_What is needed_
Repeat the data in full and exactly. Leave the pictures out.

━━━━━━━━

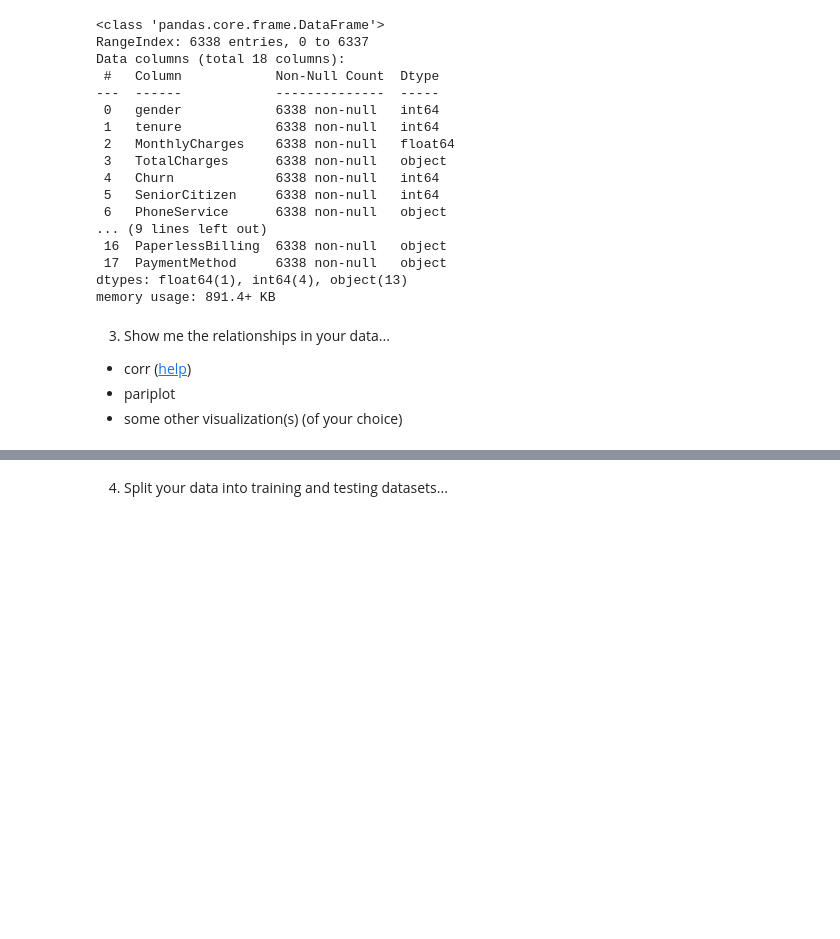
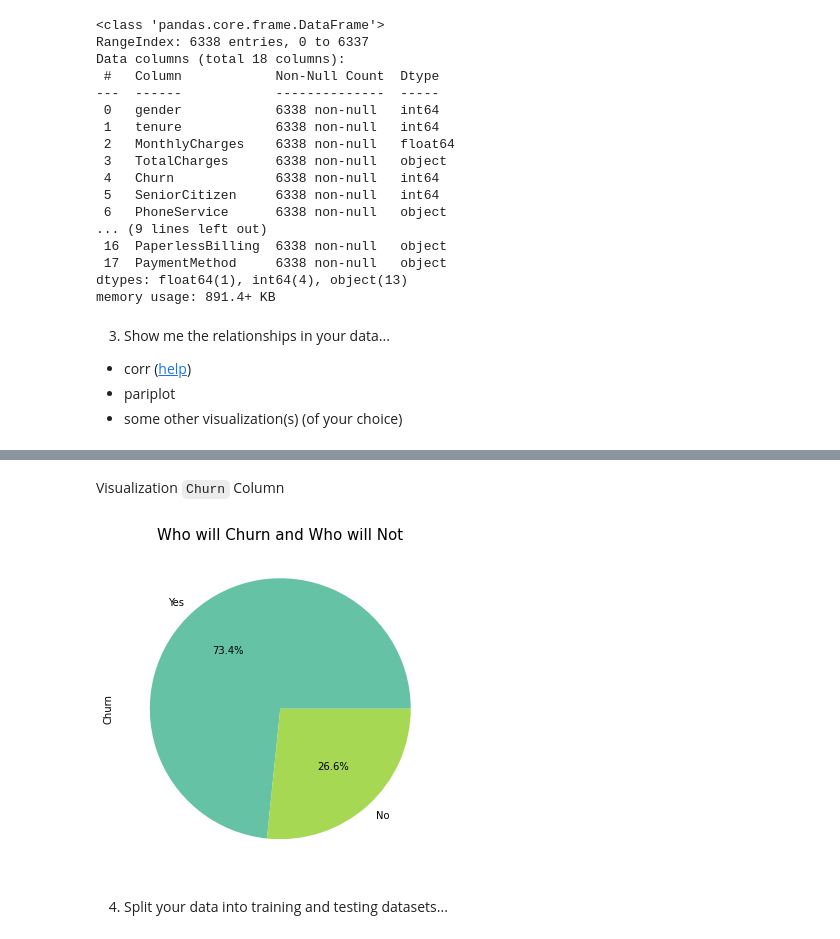
Before and after one commit to ibedoor/machine-learning, a Jupyter notebook: 03_assignment.ipynb, the cells around one changed output, grey strips where cells are left out. Drawn from its saved outputs; the diff is of its cells as text; code cells hidden in the pictures; blank space fills up the shorter version.

```diff
--- a/03_assignment.ipynb
+++ b/03_assignment.ipynb
@@ -13,4 +13,12 @@
     - Note: target variable is `Churn`
 # %% [markdown]
 1. Load in your dataset through its CSV link.
+# %%
+import pandas as pd
+import numpy as np
+import matplotlib.pyplot as plt
+import seaborn as sns
+from sklearn.metrics import*
+from matplotlib import cm
+cs = cm.Set2(np.arange(2)/2.)
 # %%
@@ -219,3 +225,12 @@ churns = df.Churn.value_counts()
+# %% [markdown]
+Visualization `Churn` Column
+# %%
+ch = df.Churn.value_counts()
+churn_label = df['Churn'].map({0: 'No', 1: 'Yes'})
+plt.figure(figsize=(8,6))
+ch.plot.pie(autopct='%.1f%%', labels=churn_label  , colors = cs).set_title('Who will Churn and Who will Not', fontsize=15);
+# %% [output]
+[figure, added]
 # %% [markdown]
 4. Split your data into training and testing datasets...
 # %%
```
Also changed, not shown: parts of 11 cells of this notebook.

━━━━━━━━

_Problem solution_
Before and after one commit to ibedoor/machine-learning, a Jupyter notebook: 03_assignment.ipynb, the cells around one changed output, grey strips where cells are left out. Drawn from its saved outputs; the diff is of its cells as text; code cells hidden in the pictures; blank space fills up the shorter version.

```diff
--- a/03_assignment.ipynb
+++ b/03_assignment.ipynb
@@ -13,4 +13,12 @@
     - Note: target variable is `Churn`
 # %% [markdown]
 1. Load in your dataset through its CSV link.
+# %%
+import pandas as pd
+import numpy as np
+import matplotlib.pyplot as plt
+import seaborn as sns
+from sklearn.metrics import*
+from matplotlib import cm
+cs = cm.Set2(np.arange(2)/2.)
 # %%
@@ -219,3 +225,12 @@ churns = df.Churn.value_counts()
+# %% [markdown]
+Visualization `Churn` Column
+# %%
+ch = df.Churn.value_counts()
+churn_label = df['Churn'].map({0: 'No', 1: 'Yes'})
+plt.figure(figsize=(8,6))
+ch.plot.pie(autopct='%.1f%%', labels=churn_label  , colors = cs).set_title('Who will Churn and Who will Not', fontsize=15);
+# %% [output]
+[figure, added]
 # %% [markdown]
 4. Split your data into training and testing datasets...
 # %%
```
Also changed, not shown: parts of 11 cells of this notebook.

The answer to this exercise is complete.